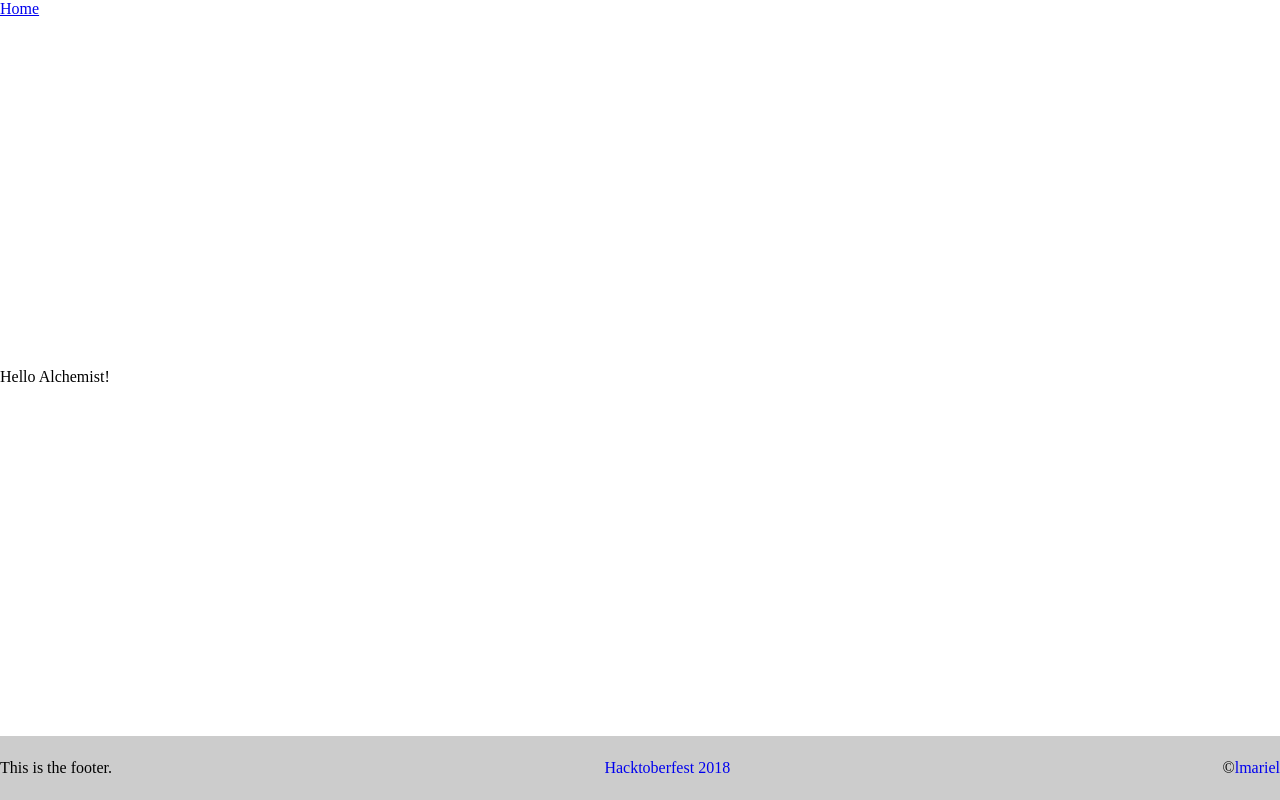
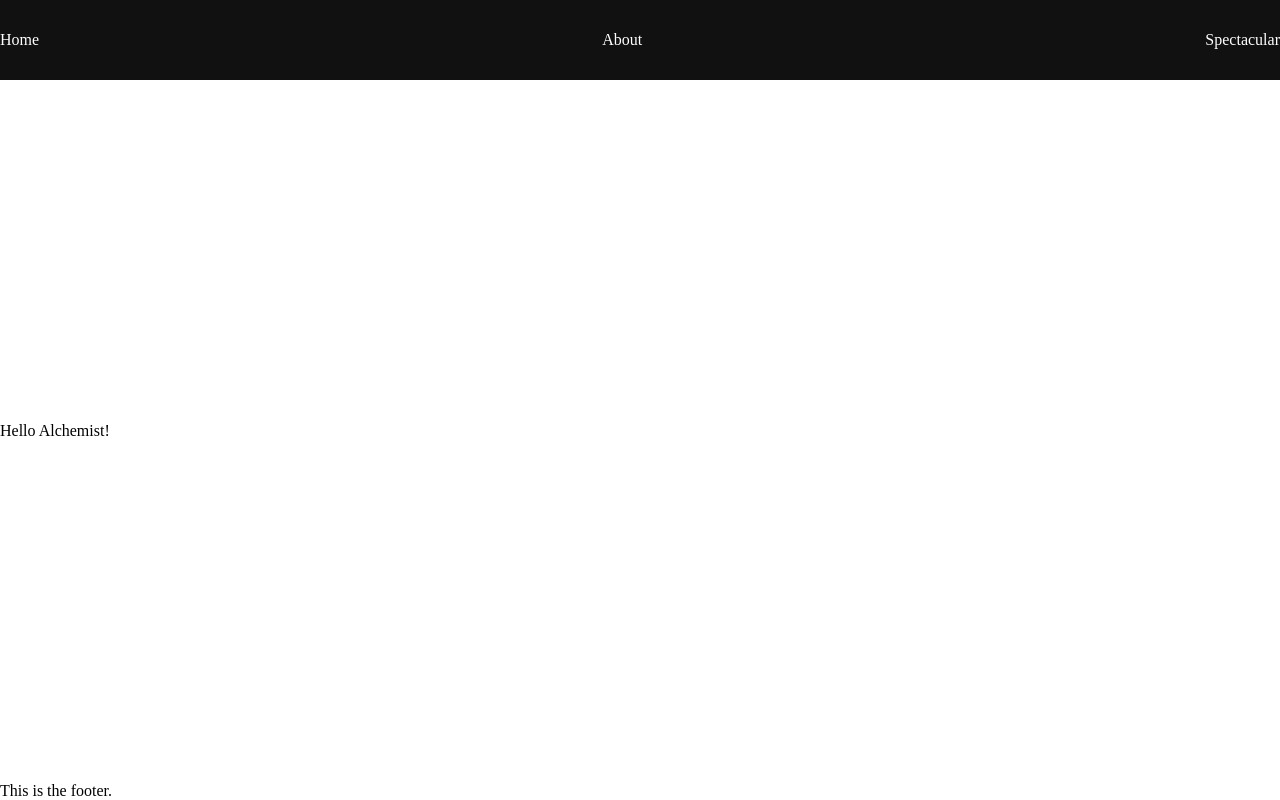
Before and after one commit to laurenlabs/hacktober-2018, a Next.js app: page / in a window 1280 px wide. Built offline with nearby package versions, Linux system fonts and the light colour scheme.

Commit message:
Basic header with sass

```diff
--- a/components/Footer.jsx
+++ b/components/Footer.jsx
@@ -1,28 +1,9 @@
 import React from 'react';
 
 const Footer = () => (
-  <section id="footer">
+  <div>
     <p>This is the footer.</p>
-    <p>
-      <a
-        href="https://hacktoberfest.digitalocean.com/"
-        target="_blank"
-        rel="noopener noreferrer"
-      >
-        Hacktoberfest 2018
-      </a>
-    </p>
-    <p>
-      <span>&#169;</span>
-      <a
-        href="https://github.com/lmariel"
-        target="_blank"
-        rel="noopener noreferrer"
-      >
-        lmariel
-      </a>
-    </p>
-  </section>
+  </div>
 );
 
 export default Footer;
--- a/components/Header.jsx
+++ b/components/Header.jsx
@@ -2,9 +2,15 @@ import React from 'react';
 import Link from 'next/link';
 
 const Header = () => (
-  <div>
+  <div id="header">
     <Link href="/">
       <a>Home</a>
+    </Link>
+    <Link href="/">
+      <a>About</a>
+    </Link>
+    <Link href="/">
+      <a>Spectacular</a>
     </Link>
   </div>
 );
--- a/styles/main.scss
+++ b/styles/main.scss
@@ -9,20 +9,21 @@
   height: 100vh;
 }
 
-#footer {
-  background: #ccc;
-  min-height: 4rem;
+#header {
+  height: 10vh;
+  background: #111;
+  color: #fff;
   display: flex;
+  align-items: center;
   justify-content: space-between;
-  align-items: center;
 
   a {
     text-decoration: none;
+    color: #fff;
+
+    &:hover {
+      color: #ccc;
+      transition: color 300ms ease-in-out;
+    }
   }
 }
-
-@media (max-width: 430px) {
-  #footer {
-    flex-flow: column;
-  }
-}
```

- Task to complete
Now write out the data word for word, skipping every picture in it.

- Result of this exercise
Before and after one commit to laurenlabs/hacktober-2018, a Next.js app: page / in a window 1280 px wide. Built offline with nearby package versions, Linux system fonts and the light colour scheme.

Commit message:
Basic header with sass

```diff
--- a/components/Footer.jsx
+++ b/components/Footer.jsx
@@ -1,28 +1,9 @@
 import React from 'react';
 
 const Footer = () => (
-  <section id="footer">
+  <div>
     <p>This is the footer.</p>
-    <p>
-      <a
-        href="https://hacktoberfest.digitalocean.com/"
-        target="_blank"
-        rel="noopener noreferrer"
-      >
-        Hacktoberfest 2018
-      </a>
-    </p>
-    <p>
-      <span>&#169;</span>
-      <a
-        href="https://github.com/lmariel"
-        target="_blank"
-        rel="noopener noreferrer"
-      >
-        lmariel
-      </a>
-    </p>
-  </section>
+  </div>
 );
 
 export default Footer;
--- a/components/Header.jsx
+++ b/components/Header.jsx
@@ -2,9 +2,15 @@ import React from 'react';
 import Link from 'next/link';
 
 const Header = () => (
-  <div>
+  <div id="header">
     <Link href="/">
       <a>Home</a>
+    </Link>
+    <Link href="/">
+      <a>About</a>
+    </Link>
+    <Link href="/">
+      <a>Spectacular</a>
     </Link>
   </div>
 );
--- a/styles/main.scss
+++ b/styles/main.scss
@@ -9,20 +9,21 @@
   height: 100vh;
 }
 
-#footer {
-  background: #ccc;
-  min-height: 4rem;
+#header {
+  height: 10vh;
+  background: #111;
+  color: #fff;
   display: flex;
+  align-items: center;
   justify-content: space-between;
-  align-items: center;
 
   a {
     text-decoration: none;
+    color: #fff;
+
+    &:hover {
+      color: #ccc;
+      transition: color 300ms ease-in-out;
+    }
   }
 }
-
-@media (max-width: 430px) {
-  #footer {
-    flex-flow: column;
-  }
-}
```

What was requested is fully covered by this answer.